To borrow a metaphor from the world of poker, Team Liberty wasn’t dealt a great set of cards in the November election. But the hand is still playable.
At the national level, the headline will be President Donald Trump being replaced by former Vice President Joe Biden. The Trump administration was a strong ally in reducing federal tax rates, removing destructive federal regulations, promoting worker freedom, and appointing rule-of-law judges to the federal bench.
Before the election, polling and the conventional wisdom strongly suggested that Biden would assume the presidency accompanied by an enlarged Democratic majority in the U.S. House and a new Democratic majority in the U.S. Senate. But Democrats lost most of their majority in the House and failed to win that Senate majority.
With a federal trifecta control of the presidency, Senate, and House, leftists could have achieved their wildest dreams through legislation. Trump tax cuts: repealed. Green New Deal: passed. Medicare for All: done. College debt: cancelled. Fifty-state forced unionism: check. Donor disclosure required: yep.
While President Biden can do some damage around those areas through executive orders, a future administration could repeal them all. A Republican Senate majority, meanwhile, cuts off the legislative path to the transformational threats, at least for the next two years.
It also throws sand in the gears of staffing the top levels of the Biden administration. Republicans have already suggested that they will repay the Democrats for their procedural games in slow-walking President Trump’s cabinet nominees, and several extremist nominees could be rejected altogether.
Closer to home, Republicans will retain majorities in both chambers of the Michigan Legislature. Senators did not stand for reelection last November, and there was no change in the partisan makeup of the House.
Eight of the incoming Michigan House members participated in the Mackinac Center’s Candidate University last June, and we are opening lines of communication and collaboration with them and others before they join the Legislature. So far, we have been impressed by the experience and perspective of the incoming House class.
Two state senators resigned their seats at the end of December after winning elections to county offices. Those seats could remain vacant much of the year, depending on when Gov. Gretchen Whitmer schedules the special elections for their replacements.

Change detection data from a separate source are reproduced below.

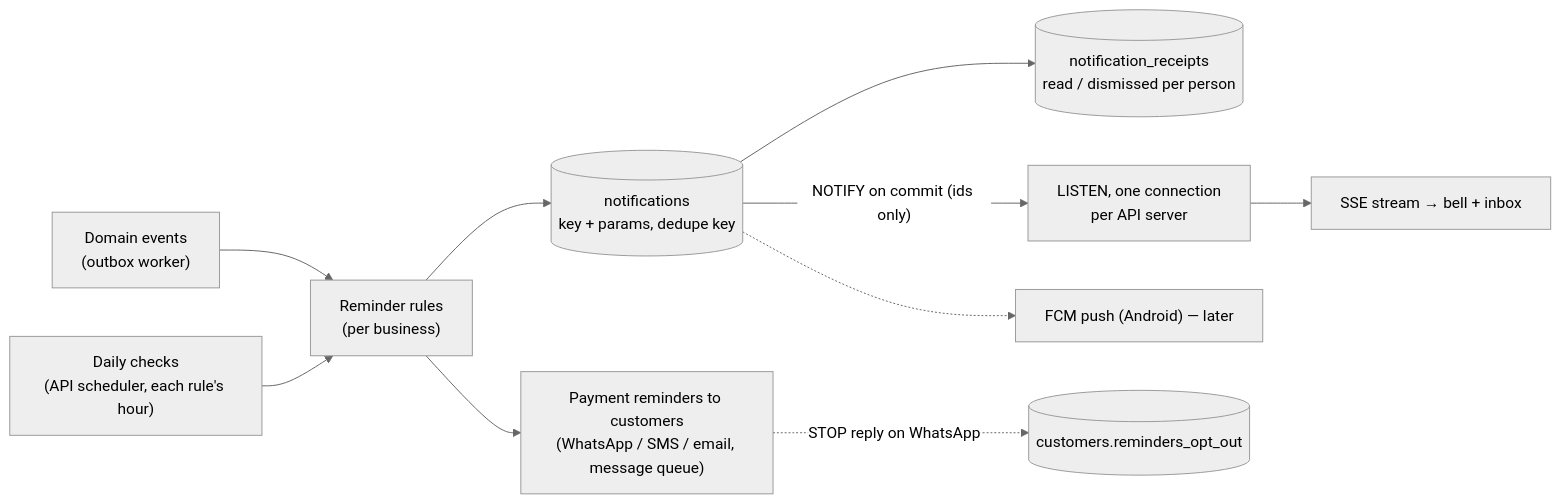
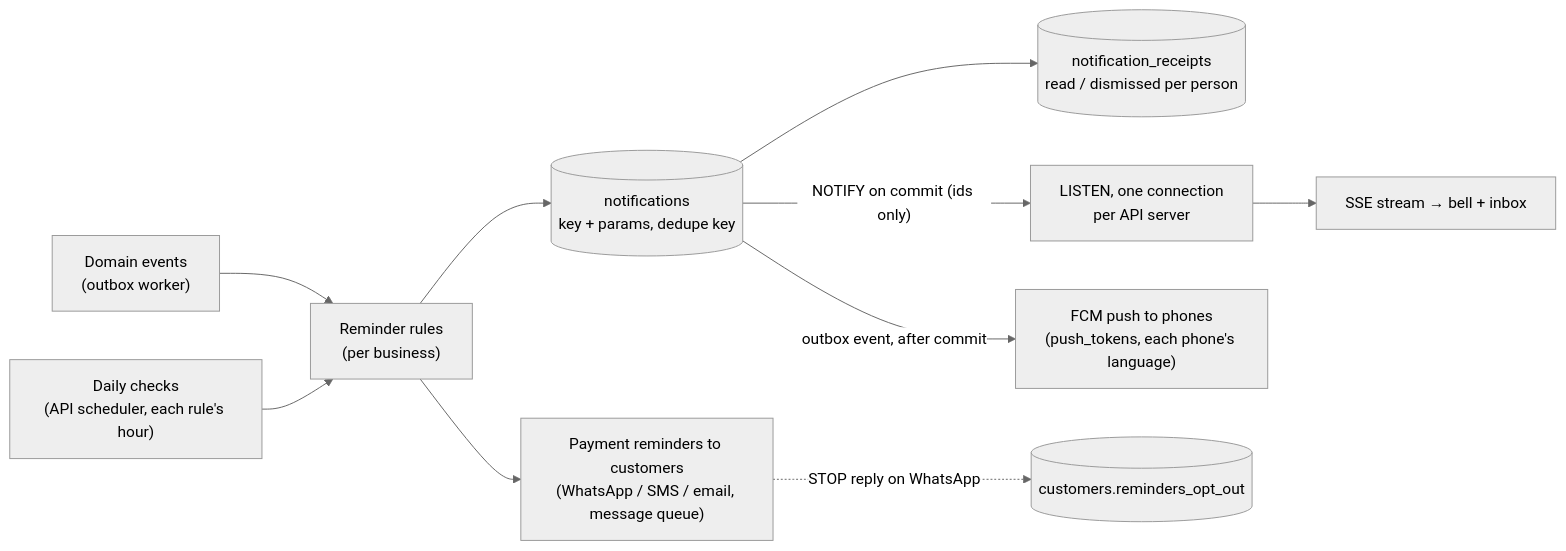
The third of 3 diagrams in docs/01-architecture.md (shailendrasahug010/BillingSystem), drawn with Mermaid (neutral theme) before and after one commit. The commit also changed other lines of this file and 31 other files, not shown here.

First line of the commit message:
Phase 5.2: push notifications to phones (Firebase Cloud Messaging)

````diff
--- a/docs/01-architecture.md
+++ b/docs/01-architecture.md
@@ -232,12 +232,12 @@
 ```mermaid
 flowchart LR
   EV["Domain events<br/>(outbox worker)"] --> RULES["Reminder rules<br/>(per business)"]
   CRON["Daily checks<br/>(API scheduler, each rule's hour)"] --> RULES
   RULES --> N[("notifications<br/>key + params, dedupe key")]
   N --> RCPT[("notification_receipts<br/>read / dismissed per person")]
   N -- "NOTIFY on commit (ids only)" --> HUB["LISTEN, one connection<br/>per API server"]
   HUB --> INAPP["SSE stream → bell + inbox"]
-  N -.-> PUSH["FCM push (Android) — later"]
+  N -- "outbox event, after commit" --> PUSH["FCM push to phones<br/>(push_tokens, each phone's language)"]
   RULES --> WA["Payment reminders to customers<br/>(WhatsApp / SMS / email, message queue)"]
   WA -. STOP reply on WhatsApp .-> OPT[("customers.reminders_opt_out")]
 ```
````
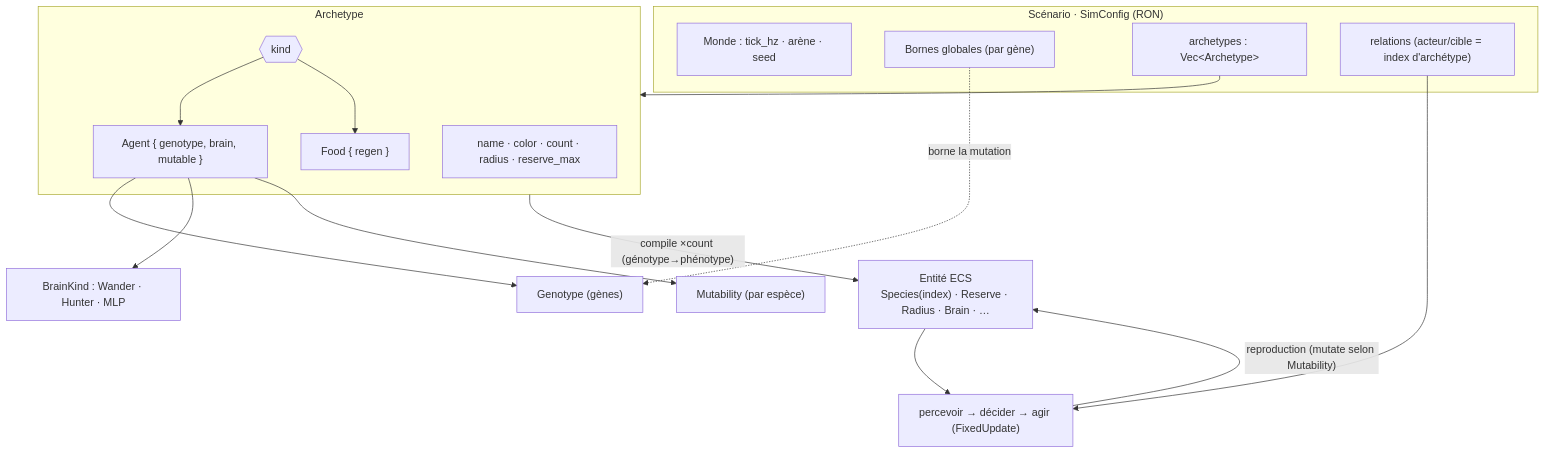
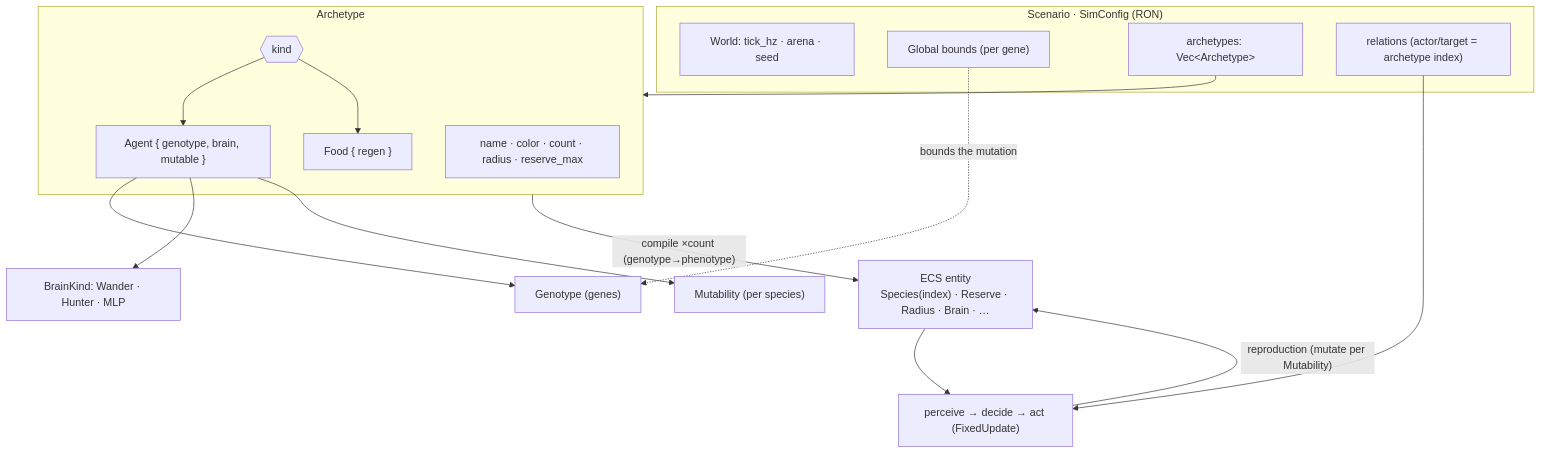
One commit to alexisjapas/teemlab changed the diagram in ROADMAP.md. Above: the diagram before and after it, drawn with Mermaid. The commit also changed other lines of this file and 47 other files, not shown here.

````diff
--- a/ROADMAP.md
+++ b/ROADMAP.md
@@ -459,26 +515,26 @@
 ```mermaid
 flowchart TB
-  subgraph Scenario["Scénario · SimConfig (RON)"]
-    World["Monde : tick_hz · arène · seed"]
-    Bounds["Bornes globales (par gène)"]
-    Archs["archetypes : Vec&lt;Archetype&gt;"]
-    Rels["relations (acteur/cible = index d'archétype)"]
+  subgraph Scenario["Scenario · SimConfig (RON)"]
+    World["World: tick_hz · arena · seed"]
+    Bounds["Global bounds (per gene)"]
+    Archs["archetypes: Vec&lt;Archetype&gt;"]
+    Rels["relations (actor/target = archetype index)"]
   end
   subgraph A["Archetype"]
     Meta["name · color · count · radius · reserve_max"]
     Kind{{"kind"}}
     AgentK["Agent { genotype, brain, mutable }"]
     FoodK["Food { regen }"]
     Kind --> AgentK
     Kind --> FoodK
   end
   Archs --> A
-  AgentK --> Geno["Genotype (gènes)"]
-  AgentK --> BrainK["BrainKind : Wander · Hunter · MLP"]
-  AgentK --> Mut["Mutability (par espèce)"]
-  A -- "compile ×count (génotype→phénotype)" --> Ent["Entité ECS<br/>Species(index) · Reserve · Radius · Brain · …"]
-  Bounds -. borne la mutation .-> Geno
-  Ent --> Loop["percevoir → décider → agir (FixedUpdate)"]
+  AgentK --> Geno["Genotype (genes)"]
+  AgentK --> BrainK["BrainKind: Wander · Hunter · MLP"]
+  AgentK --> Mut["Mutability (per species)"]
+  A -- "compile ×count (genotype→phenotype)" --> Ent["ECS entity<br/>Species(index) · Reserve · Radius · Brain · …"]
+  Bounds -. bounds the mutation .-> Geno
+  Ent --> Loop["perceive → decide → act (FixedUpdate)"]
   Rels --> Loop
-  Loop -- "reproduction (mutate selon Mutability)" --> Ent
+  Loop -- "reproduction (mutate per Mutability)" --> Ent
 ```
````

The effects of those vacancies will more likely be felt at the committee level, where certain policies lose a champion or at least a reliable vote.
The main impact of the Michigan election, though, is the flip of the Michigan Supreme Court. Liberty stalwart Stephen Markman, who was age-limited off the bench, will be replaced by former Michigan League of Conservation Voters President Elizabeth Welch. This will be the first time in many years that the court will have a majority of Democrat-endorsed justices. Expect the court to issue activist rulings in most areas of law and grant broad deference to the executive branch, especially in upcoming cases involving emergency powers.